Look at the menu of any trendy bistro and you’re sure to see salads or sandwiches that include goat cheese. These days it’s is all the rage, and you’ll even find it in your favorite supermarket. You might even see goat’s milk in the dairy section, but it hasn’t always been this way.
Once known as the “poor mans cow”, the goat has grown in barnyard prominence over the past 100 years. One of the earliest pioneers in raising and breading dairy goats was Lilian Sandburg. At her Connemara Dairy, she not only worked to breed a better milk goat but also labored to increase acceptance of goat’s milk among the American public.
Connemara Goat Heard Born from Humble Beginnings
Lilian Sandburg was born to immigrant parents from Luxembourg on May 1, 1883. She was raised in Michigan along with her brother Edward Steichen, who would go on to become a world famous photographer. With Edward’s encouragement, she sought out an education over the objections of her father, who wanted her to join her mothers milliner business making women’s hats.
In 1900, despite never having graduated High School and considering English her second language, she passed the exams to enter the University of Illinois. Later transferring to the University of Chicago, she graduated with a degree in philosophy, with honors in English and Latin.
Thanks to her educational background, she became indispensable to her husband Carl, who never graduated from college, helping him refine his writing style during the early years of his career. But she would later become famous in her own right thanks to her contributions to agriculture and animal husbandry.
Lilian Sandburg’s Chikaming Goat Herd
Lilian Sandburg started raising goats in 1935 when she and her family lived in Harbert, MI along the shores of Lake Michigan. Legend has it that her daughter Helga asked for a pet cow, but her husband Carl suggested that a pet goat would be far easier to care for and require less space. From that point on Lilian Sandburg was hooked and set out to learn all she could about goats and raising champions.
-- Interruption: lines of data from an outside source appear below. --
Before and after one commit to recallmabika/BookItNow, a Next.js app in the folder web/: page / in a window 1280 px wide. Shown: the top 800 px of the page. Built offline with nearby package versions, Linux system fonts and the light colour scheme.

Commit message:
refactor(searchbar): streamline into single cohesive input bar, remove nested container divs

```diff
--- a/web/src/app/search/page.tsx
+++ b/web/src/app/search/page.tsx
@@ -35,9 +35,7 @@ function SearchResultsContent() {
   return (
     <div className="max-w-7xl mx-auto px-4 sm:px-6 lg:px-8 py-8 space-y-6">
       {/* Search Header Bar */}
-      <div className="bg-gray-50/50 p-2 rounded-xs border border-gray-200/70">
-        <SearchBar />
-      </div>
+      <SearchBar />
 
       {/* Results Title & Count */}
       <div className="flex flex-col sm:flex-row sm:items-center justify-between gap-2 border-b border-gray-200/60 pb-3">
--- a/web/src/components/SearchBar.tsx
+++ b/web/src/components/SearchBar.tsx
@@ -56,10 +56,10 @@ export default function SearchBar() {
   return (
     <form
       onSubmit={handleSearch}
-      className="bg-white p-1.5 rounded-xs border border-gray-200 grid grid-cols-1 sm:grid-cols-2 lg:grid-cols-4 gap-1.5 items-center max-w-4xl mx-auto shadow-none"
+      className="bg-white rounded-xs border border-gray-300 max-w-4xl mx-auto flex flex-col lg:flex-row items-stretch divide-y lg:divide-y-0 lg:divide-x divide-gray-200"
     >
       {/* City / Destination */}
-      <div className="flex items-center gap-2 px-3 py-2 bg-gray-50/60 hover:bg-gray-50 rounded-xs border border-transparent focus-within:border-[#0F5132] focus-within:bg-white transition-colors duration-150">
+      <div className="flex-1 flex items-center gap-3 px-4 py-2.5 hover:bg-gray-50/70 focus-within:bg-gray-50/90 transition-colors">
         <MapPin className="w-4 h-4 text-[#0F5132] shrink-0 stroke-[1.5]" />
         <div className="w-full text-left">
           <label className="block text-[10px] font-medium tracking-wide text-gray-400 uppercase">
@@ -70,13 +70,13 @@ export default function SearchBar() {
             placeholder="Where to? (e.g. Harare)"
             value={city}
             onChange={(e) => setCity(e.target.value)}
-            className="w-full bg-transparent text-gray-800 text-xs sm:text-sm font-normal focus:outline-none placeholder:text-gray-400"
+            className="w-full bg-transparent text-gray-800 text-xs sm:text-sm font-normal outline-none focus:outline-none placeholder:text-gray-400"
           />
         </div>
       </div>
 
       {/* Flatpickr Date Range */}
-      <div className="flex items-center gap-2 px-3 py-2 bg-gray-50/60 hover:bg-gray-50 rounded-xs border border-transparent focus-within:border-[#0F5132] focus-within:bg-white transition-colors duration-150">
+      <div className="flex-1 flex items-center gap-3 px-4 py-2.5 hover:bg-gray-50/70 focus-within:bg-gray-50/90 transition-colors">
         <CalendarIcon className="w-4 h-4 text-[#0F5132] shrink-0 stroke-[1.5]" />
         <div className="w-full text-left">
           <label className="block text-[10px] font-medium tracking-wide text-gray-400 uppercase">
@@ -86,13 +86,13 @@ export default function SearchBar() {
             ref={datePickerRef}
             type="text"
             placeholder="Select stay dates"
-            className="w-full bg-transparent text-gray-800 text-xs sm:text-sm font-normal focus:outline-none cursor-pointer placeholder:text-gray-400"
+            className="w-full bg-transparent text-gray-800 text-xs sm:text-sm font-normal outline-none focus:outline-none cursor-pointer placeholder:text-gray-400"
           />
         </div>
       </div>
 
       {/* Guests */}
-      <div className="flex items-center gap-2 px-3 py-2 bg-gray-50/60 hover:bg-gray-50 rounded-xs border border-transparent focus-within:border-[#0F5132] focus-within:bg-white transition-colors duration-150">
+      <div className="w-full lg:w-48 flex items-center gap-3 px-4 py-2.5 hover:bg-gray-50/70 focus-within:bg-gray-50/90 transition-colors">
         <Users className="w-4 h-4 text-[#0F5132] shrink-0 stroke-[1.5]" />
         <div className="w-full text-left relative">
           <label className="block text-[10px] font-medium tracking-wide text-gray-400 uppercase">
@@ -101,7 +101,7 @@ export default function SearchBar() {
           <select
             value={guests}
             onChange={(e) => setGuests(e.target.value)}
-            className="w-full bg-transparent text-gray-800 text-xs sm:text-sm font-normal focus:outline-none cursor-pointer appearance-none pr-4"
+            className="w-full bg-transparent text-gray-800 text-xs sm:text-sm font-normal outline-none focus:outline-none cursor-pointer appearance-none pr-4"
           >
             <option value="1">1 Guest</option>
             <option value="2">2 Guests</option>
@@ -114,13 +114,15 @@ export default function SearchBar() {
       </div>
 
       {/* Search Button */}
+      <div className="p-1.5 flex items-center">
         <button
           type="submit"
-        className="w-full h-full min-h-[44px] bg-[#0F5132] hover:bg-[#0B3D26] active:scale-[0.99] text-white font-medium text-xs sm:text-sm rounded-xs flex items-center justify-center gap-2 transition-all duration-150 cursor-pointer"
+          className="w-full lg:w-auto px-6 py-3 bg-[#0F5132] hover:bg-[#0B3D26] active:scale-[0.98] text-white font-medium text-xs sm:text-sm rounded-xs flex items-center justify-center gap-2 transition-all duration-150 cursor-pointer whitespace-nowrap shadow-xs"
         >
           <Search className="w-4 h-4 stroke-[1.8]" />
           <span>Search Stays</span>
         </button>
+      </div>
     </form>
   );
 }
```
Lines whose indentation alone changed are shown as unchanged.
After a time, she began breeding goats and named her herd “Chikaming”, an Indian word meaning “by the waters”. By 1944 she had over 200 goats and realized that she needed a proper farm with good pastures in order to continue. So she and her daughter Helga went searching for a new home for her goats. That search eventually led them to Flat Rock North Carolina. When she first laid eyes on Connemara, she knew she had found her new home. So in 1945 she packed up her family and her goats and her husbands massive book collection to make the move south.
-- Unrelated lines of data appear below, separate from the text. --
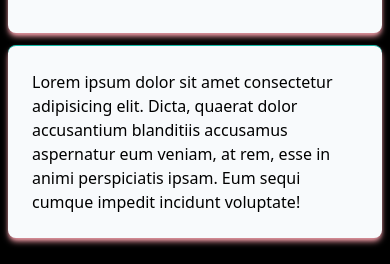
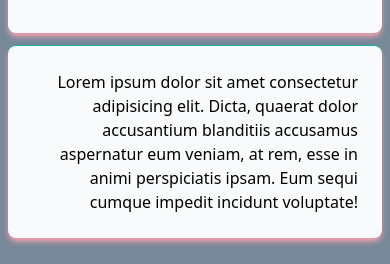
Before and after one commit to projectPlasma/tailwind-tut-2, a Next.js app: page /responsive in a window 390 px wide. Shown: the part 551-815 px from the top of the page. Built offline with nearby package versions, Linux system fonts and the light colour scheme.

Commit message:
12-8-23/initial commit

```diff
--- a/app/component/Header.jsx
+++ b/app/component/Header.jsx
@@ -4,7 +4,7 @@ import { useEffect, useState } from 'react';
 
 const Header = () => {
   const size = '24px';
-  const [darkMode, setDarkMode] = useState(undefined > undefined);
+  const [darkMode, setDarkMode] = useState(Boolean | (undefined > undefined));
 
   const switchMode = () => {
     setDarkMode(!darkMode);
@@ -15,7 +15,7 @@ const Header = () => {
       localStorage.setItem('darkMode', 'true');
       window.document.documentElement.classList.add('dark');
     } else if (darkMode === false) {
-      localStorage.setItem('darkMode', false);
+      localStorage.setItem('darkMode', 'false');
       window.document.documentElement.classList.remove('dark');
     } else {
       setDarkMode(localStorage.getItem('darkMode') === 'true');
--- /dev/null
+++ b/app/component/responsiveComponents/LocalStore.js
@@ -0,0 +1,14 @@
+// 'use client';
+
+// const LocalStore = () => {
+//   const localStoreVar =
+//     localStorage.getItem('darkMode') === 'true' ? 'dark' : 'light';
+//   return <div>localStore</div>;
+// };
+
+// export default LocalStore;
+
+'use client';
+
+export const localStoreVar =
+  localStorage.getItem('darkMode') === 'true' ? 'dark' : 'light';
--- a/app/component/responsiveComponents/MobileFirst.jsx
+++ b/app/component/responsiveComponents/MobileFirst.jsx
@@ -1,7 +1,7 @@
 const MobileFirst = () => {
   return (
     <div className='group block bg-slate-50 shadow-md shadow-rose-300 border-t border-t-teal-500 rounded-lg mx-2 p-6 my-3 w-auto h-auto ring-1 ring-slate-900/5 space-y-3'>
-      <div>
+      <div className='text-right md:text-left'>
         Lorem ipsum dolor sit amet consectetur adipisicing elit. Dicta, quaerat
         dolor accusantium blanditiis accusamus aspernatur eum veniam, at rem,
         esse in animi perspiciatis ipsam. Eum sequi cumque impedit incidunt
--- a/app/globals.css
+++ b/app/globals.css
@@ -3,7 +3,7 @@
 @tailwind utilities;
 
 body {
-  background-color: black;
+  background-color: lightslategray;
   color: black;
 }
 
--- a/app/layout.jsx
+++ b/app/layout.jsx
@@ -2,18 +2,19 @@ import './globals.css';
 import { Inter } from 'next/font/google';
 
 import Header from './component/Header';
+import { localStoreVar } from './component/responsiveComponents/LocalStore';
 
 const inter = Inter({ subsets: ['latin'] });
 
 export const metadata = {
-  title: 'Create Next App',
+  title: 'Hello Buddy',
   description: 'Generated by create next app',
 };
 
 export default function RootLayout({ children }) {
   return (
-    <html lang='en' className='dark'>
-      <body className='dark:bg-slate-500 dark:text-white'>
+    <html lang='en' className={localStoreVar}>
+      <body className='dark:bg-slate-950 dark:text-white'>
         <Header />
         {children}
       </body>
--- a/app/responsive/page.jsx
+++ b/app/responsive/page.jsx
@@ -11,3 +11,5 @@ const Responsive = () => {
 };
 
 export default Responsive;
+
+// TailwindCSS Docs: PAge: "adding-custom-styles"; Section: "Using CSS and @layer"
```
A Goat Farm in Flat Rock
While her husband spent his days writing, Sandburg busied herself setting up and managing her dairy. The 1950’s became the most productive years for her goat herd and she firmly cemented her reputation as the premier goat breeder in the nation.
Her main interest lay in breading a better goat and produced many champion milk producers. “Jennifer II”, one of her goats, set the world record for milk production in 1960. Although producing milk for sale was a secondary concern, her dairy’s milk was distributed throughout the region, as far away as Asheville and Greenville SC.
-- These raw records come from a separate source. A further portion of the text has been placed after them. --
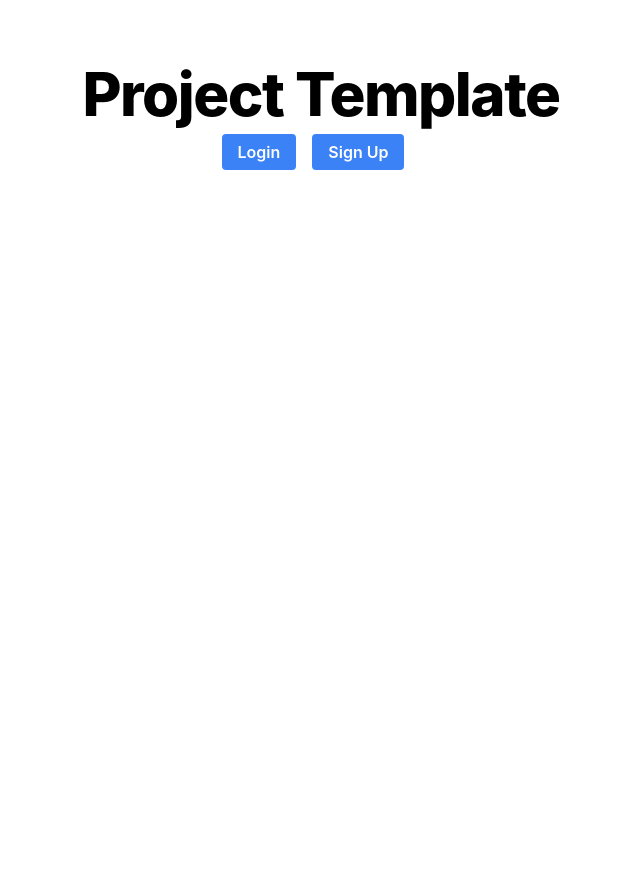
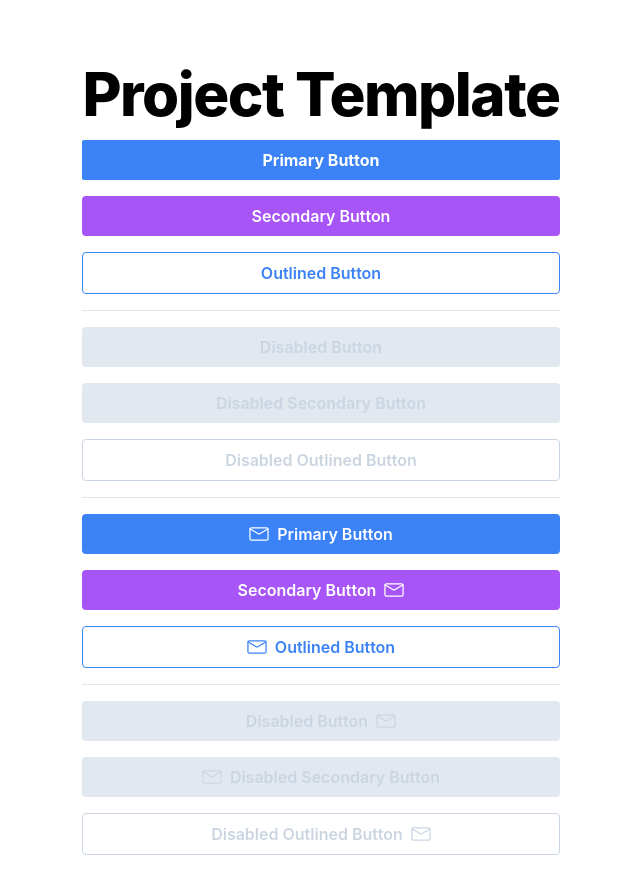
Before and after one commit to tomek-i/Nextjs-Vercel-Template, a Next.js app: page / in a window 1280 px wide. Shown: the top 894 px of the page, without its empty margins (319-959 px from the left). Before the commit the page ends 800 px from the top, so only its background shows below. Built offline with nearby package versions, Linux system fonts and the light colour scheme.

Commit message:
fix button styling and add showcase page

```diff
--- a/src/app/page.tsx
+++ b/src/app/page.tsx
@@ -1,5 +1,5 @@
+import { Button } from "@/components/ui/Button"
 import { Metadata } from "next"
-import { Button } from "@/components/ui/Button"
 
 export const metadata: Metadata = {
   title: "Next.js & Vercel Starter Template",
@@ -14,21 +14,71 @@ export const metadata: Metadata = {
 }
 
 export default function Web() {
+  let icon = (
+    <svg
+      className="fill-current"
+      width="20"
+      height="20"
+      viewBox="0 0 20 20"
+      fill="none"
+      xmlns="http://www.w3.org/2000/svg"
+    >
+      <path
+        d="M17.8125 16.6656H2.1875C1.69022 16.6656 1.21331 16.4681 0.861675 16.1164C0.510044 15.7648 0.3125 15.2879 0.3125 14.7906V5.20935C0.3125 4.71207 0.510044 4.23516 0.861675 3.88353C1.21331 3.53189 1.69022 3.33435 2.1875 3.33435H17.8125C18.3098 3.33435 18.7867 3.53189 19.1383 3.88353C19.49 4.23516 19.6875 4.71207 19.6875 5.20935V14.7906C19.6875 15.2879 19.49 15.7648 19.1383 16.1164C18.7867 16.4681 18.3098 16.6656 17.8125 16.6656ZM2.1875 4.58435C2.02174 4.58435 1.86277 4.6502 1.74556 4.76741C1.62835 4.88462 1.5625 5.04359 1.5625 5.20935V14.7906C1.5625 14.9564 1.62835 15.1153 1.74556 15.2325C1.86277 15.3498 2.02174 15.4156 2.1875 15.4156H17.8125C17.9783 15.4156 18.1372 15.3498 18.2544 15.2325C18.3717 15.1153 18.4375 14.9564 18.4375 14.7906V5.20935C18.4375 5.04359 18.3717 4.88462 18.2544 4.76741C18.1372 4.6502 17.9783 4.58435 17.8125 4.58435H2.1875Z"
+        fill=""
+      />
+      <path
+        d="M9.9996 10.6438C9.63227 10.6437 9.2721 10.5421 8.95898 10.35L0.887102 5.45001C0.744548 5.36381 0.642073 5.22452 0.602222 5.06277C0.58249 4.98268 0.578725 4.89948 0.591144 4.81794C0.603563 4.73639 0.631922 4.65809 0.674602 4.58751C0.717281 4.51692 0.773446 4.45543 0.839888 4.40655C0.906331 4.35767 0.981751 4.32236 1.06184 4.30263C1.22359 4.26277 1.39455 4.28881 1.5371 4.37501L9.60898 9.28126C9.7271 9.35331 9.8628 9.39143 10.0012 9.39143C10.1395 9.39143 10.2752 9.35331 10.3934 9.28126L18.4621 4.37501C18.5323 4.33233 18.6102 4.30389 18.6913 4.29131C18.7725 4.27873 18.8554 4.28227 18.9352 4.30171C19.015 4.32115 19.0901 4.35612 19.1564 4.40462C19.2227 4.45312 19.2788 4.51421 19.3215 4.58438C19.3642 4.65456 19.3926 4.73245 19.4052 4.81362C19.4177 4.89478 19.4142 4.97763 19.3948 5.05743C19.3753 5.13723 19.3404 5.21242 19.2919 5.27871C19.2434 5.34499 19.1823 5.40108 19.1121 5.44376L11.0402 10.35C10.7271 10.5421 10.3669 10.6437 9.9996 10.6438Z"
+        fill=""
+      />
+    </svg>
+  )
+
   return (
     <>
-      <section className="dark:bg-gray-900 bg-white">
+      <section className="bg-white dark:bg-gray-900">
         <div className="mx-auto grid max-w-screen-xl px-4 py-8 text-center lg:py-16">
           <div className="mx-auto place-self-center">
             <h1 className="mb-4 max-w-2xl text-4xl font-extrabold leading-none tracking-tight dark:text-white md:text-5xl xl:text-6xl">
               Project Template
             </h1>
 
-            <Button href="/login" className="mr-4">
-              Login
-            </Button>
-            <Button href="/signup" className="mr-4">
-              Sign Up
-            </Button>
+            <div className="flex flex-col space-y-4">
+              <Button variant="primary" rounded={"sm"} className="font-bold">
+                Primary Button
+              </Button>
+              <Button variant="secondary">Secondary Button</Button>
+              <Button variant="outlined">Outlined Button</Button>
+              <hr />
+              <Button disabled>Disabled Button</Button>
+              <Button disabled variant="secondary">
+                Disabled Secondary Button
+              </Button>
+              <Button disabled variant="outlined">
+                Disabled Outlined Button
+              </Button>
+
+              <hr />
+              <Button variant="primary" icon={icon} iconPosition="left">
+                Primary Button
+              </Button>
+              <Button variant="secondary" icon={icon} iconPosition="right">
+                Secondary Button
+              </Button>
+              <Button variant="outlined" icon={icon} iconPosition="left">
+                Outlined Button
+              </Button>
+              <hr />
+              <Button disabled icon={icon} iconPosition="right">
+                Disabled Button
+              </Button>
+              <Button disabled variant="secondary" icon={icon} iconPosition="left">
+                Disabled Secondary Button
+              </Button>
+              <Button disabled variant="outlined" icon={icon} iconPosition="right">
+                Disabled Outlined Button
+              </Button>
+            </div>
           </div>
         </div>
       </section>
--- a/src/components/ui/Button/Button.tsx
+++ b/src/components/ui/Button/Button.tsx
@@ -1,61 +1,37 @@
-import { type VariantProps } from "class-variance-authority"
+import { clsx } from "clsx"
+import { twMerge } from "tailwind-merge"
+import { button, type ButtonVariants } from "./Button.variants"
 
-import { twMerge } from "tailwind-merge"
-import { button } from "./Button.variants"
+// export interface ButtonProps
+//   extends React.ButtonHTMLAttributes<HTMLButtonElement>,
+//     Omit<ButtonVariants, "disabled" | "icon"> {
+//   icon?: React.ReactNode
+//   iconPosition?: "left" | "right"
+// }
 
-type x = VariantProps<typeof button>
-type ButtonVariants = Omit<x, "href">
+export interface ButtonPropsBase
+  extends React.ButtonHTMLAttributes<HTMLButtonElement>,
+    Omit<ButtonVariants, "disabled" | "icon"> {}
 
-export interface ButtonProps
-  extends React.ButtonHTMLAttributes<HTMLButtonElement | HTMLAnchorElement>,
-    // VariantProps<typeof button>,
-    ButtonVariants,
-    Partial<Pick<HTMLAnchorElement, "target">> {
-  href?: string
-  disabled?: boolean
-  fullWidth?: boolean
-  iconOnly?: boolean
-  icon?: React.ReactNode
-  size?: "xsmall" | "small" | "medium" | "large"
-  variant?: "primary" | "secondary" | "outlined" | "text" | "text-default"
+export interface ButtonPropsWithIcon extends ButtonPropsBase {
+  icon: React.ReactNode
+  iconPosition: "left" | "right"
 }
 
-export function Button({
-  className,
-  href,
-  variant = "primary",
-  size = "medium",
-  iconOnly = false,
-  fullWidth = false,
-  icon,
-  children,
-  startIcon,
-  endIcon,
-  ...props
-}: ButtonProps) {
-  const Component = href && !props.disabled ? "a" : "button"
+export interface ButtonPropsWithoutIcon extends ButtonPropsBase {
+  icon?: never
+  iconPosition?: never
+}
+
+export type ButtonProps = ButtonPropsWithIcon | ButtonPropsWithoutIcon
+
+export function Button({ variant, disabled, children, icon, rounded, className, ...props }: ButtonProps) {
+  const style = clsx(button({ variant, disabled, icon: !!icon, rounded }))
   return (
-    <Component
-      type="button"
-      {...(href ? { href: String(href) } : {})}
-      className={twMerge(
-        button({
-          href: Boolean(href),
-          variant,
-          size,
-          iconOnly,
-          startIcon: Boolean(startIcon),
-          endIcon: Boolean(endIcon),
-          disabled: Boolean(props?.disabled),
-          fullWidth,
-          className,
-        })
-      )}
-      {...props}
-    >
-      {startIcon && icon}
-      <span>{children}</span>
-      {endIcon && icon}
-    </Component>
+    <button className={twMerge(style, className)} disabled={disabled} type={props.type ?? "button"} {...props}>
+      {icon && props.iconPosition === "left" && <span>{icon}</span>}
+      {children ?? "Button"}
+      {icon && props.iconPosition === "right" && <span>{icon}</span>}
+    </button>
   )
 }
```
Also changed, not shown: 1 other file (tests, documents, lock files or other folders).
By 1961 she was recognizes as a pioneer in the increased acceptance by the American public of goat based dairy products and helped make raising goats a legitimate form of farming.
Sandburg’s Goat Herd
Her herd contained three breeds of goat. Toggenburgs, a Swiss breed, were the first goats in her heard. Known as excellent milk producers, they became the first champions she produced.
Nubians, a mixed Asian, African, and European breed, came next. Although they didn’t produce as much milk as the Toggenburgs, their milk was much higher in milk fat. Lillian Sandburg felt that the flavor of these goat’s milk would help overcome American’s reluctance to embrace goat based dairy products.
Some Saanens, another Swiss breed, were also raised at Connemara. This pure white breed was introduced after the family arrived at Flat Rock. Although they produce less milk, Lillian Sandburg loved having a few of them around.
Sandburg Goat Herd Today
The decedents of Lilian Sandburg’s goat herd live on today at the Carol Sandburg Historic Site. Follow the path to the right of the house to reach the barn and pasture. Along the way, you’ll pass some of the other buildings on the property including the Sandburg’s chicken house, the woodshed – more or less a spot for storing period farm tools, the greenhouse, and the family garden. If you’re lucky, you’ll be able enter the barnyard and visit with the Sandburg Goats.
At Same Location
Fast Facts About Lilian Sandburg Goat Dairy
|Type:||Historic Goat Herd, Barn, and Pasture|
|Location:||1800 Little River Rd, Flat Rock, NC 28731|
Things to do at the farm: Home Tours, Special Programs, Barn Tours, Hiking, Bird Watching, Picnic Tables